The Narrator’s boundless energy stands out above the ensemble. It’s obvious that they (Caitlyn “Acken” Taylor) wrote the entire show. Their scene-stealing presence seems better suited to a west-end stage rather than that of a small community theatre. However, they still blend seamlessly into the fabric, their beat-driven lyricism weaving twirling bodies into a sumptuous soundtrack.

The costume design is perfectly gender-bendy and camp to suit ‘Genderless’ characters, using they/them pronouns, (as described by Christopher Tendai, choreographer). Alice is heroically butch, clad in corset, underwired petticoat & a blue micro-shirt; strongly contrasting the Red Queen who is fantastically trans-femme adorned with glitzy velvet gloves. Even the delicious ‘drink me’ bottles scene, seems to allude to real-life effects of gender transition & defying the binary with the line: “Just the right size, but I cannot get in, no matter the changes I make, I can’t win”. 

The set design is a masterful aspect of the work. A lopsided rhombus strip light borders the stage, blurring the characters in fantastic blue-white flashes.
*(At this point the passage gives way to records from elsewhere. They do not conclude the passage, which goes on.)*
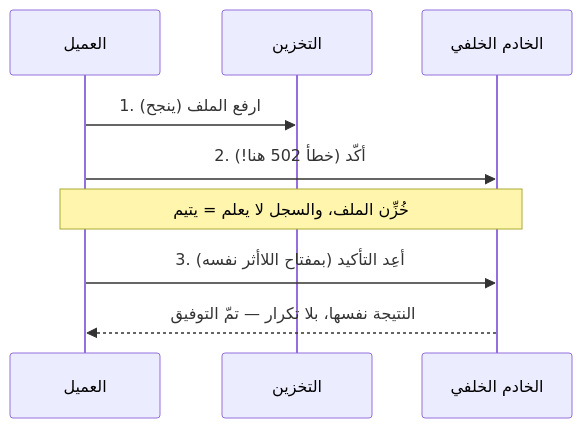
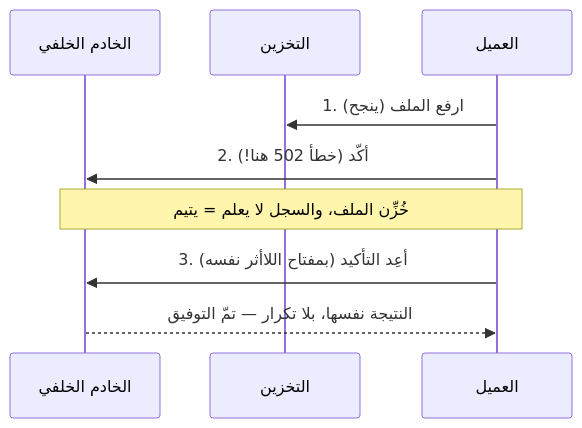
One commit to Tamoura/system-design-for-vibe-coders changed the sixth of 7 diagrams in modules/06-many-clients/module.ar.md. Above: the diagram before and after it, drawn with Mermaid. The commit also changed other lines of this file and 31 other files, not shown here.

First line of the commit message:
Arabic editions: diagrams flow right to left

````diff
--- a/modules/06-many-clients/module.ar.md
+++ b/modules/06-many-clients/module.ar.md
@@ -691,11 +691,11 @@
 ```mermaid
 sequenceDiagram
+    participant API as الخادم الخلفي
+    participant S as التخزين
     participant C as العميل
-    participant S as التخزين
-    participant API as الخادم الخلفي
     C->>S: 1. ارفع الملف (ينجح)
     C->>API: 2. أكّد (خطأ 502 هنا!)
     Note over C,API: خُزِّن الملف، والسجل لا يعلم = يتيم
     C->>API: 3. أعِد التأكيد (بمفتاح اللاأثر نفسه)
     API-->>C: النتيجة نفسها، بلا تكرار — تمّ التوفيق
 ```
````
Life-size 3D playing cards swoop & slice: taking us down the rabbit hole, into the MadHouse, through the maze to the Queen. The set accentuates the dancers’ movement, giving gravitas to the choreography as well as the illusion that there are more people on stage. 

The climax of the piece, however, falls short. After a rousing confrontation between the Queen & Alice, refusing to fight their strong hyper-feminine counterpart anymore, they stumble into an awkward embrace. It is only for a second, but it feels like a missed cue. Perhaps if the hug were relaxed into, it could represent a resolution of sorts. Of Alice embracing their stark opposite, inner conflict or full self. The moment is missed however and unfolds into an overemphatic duet with sickly sweet music.

Overall quality of music production on the night had some distortion and lack of clarity between the layers. Although a notable moment was the ‘club scene’ at the ‘Mad house’ with the Narrator’s bars tripping off the tongue, to pumping beat & driving bass, which contrasted the cheesier ‘musical theatre’ moments, which felt amiss without the rest of the cast bursting into song. 

Overall, it is a winning revival of a tried-and-tested narrative. And one that actually has something to say for itself. Through a unique mix of dance, character-work, poetry and design it paints a world, not so dissimilar to our own. Speaking on the real-life trials and tribulations of coming to terms with oneself outside of the confines of boxes that society sets for us.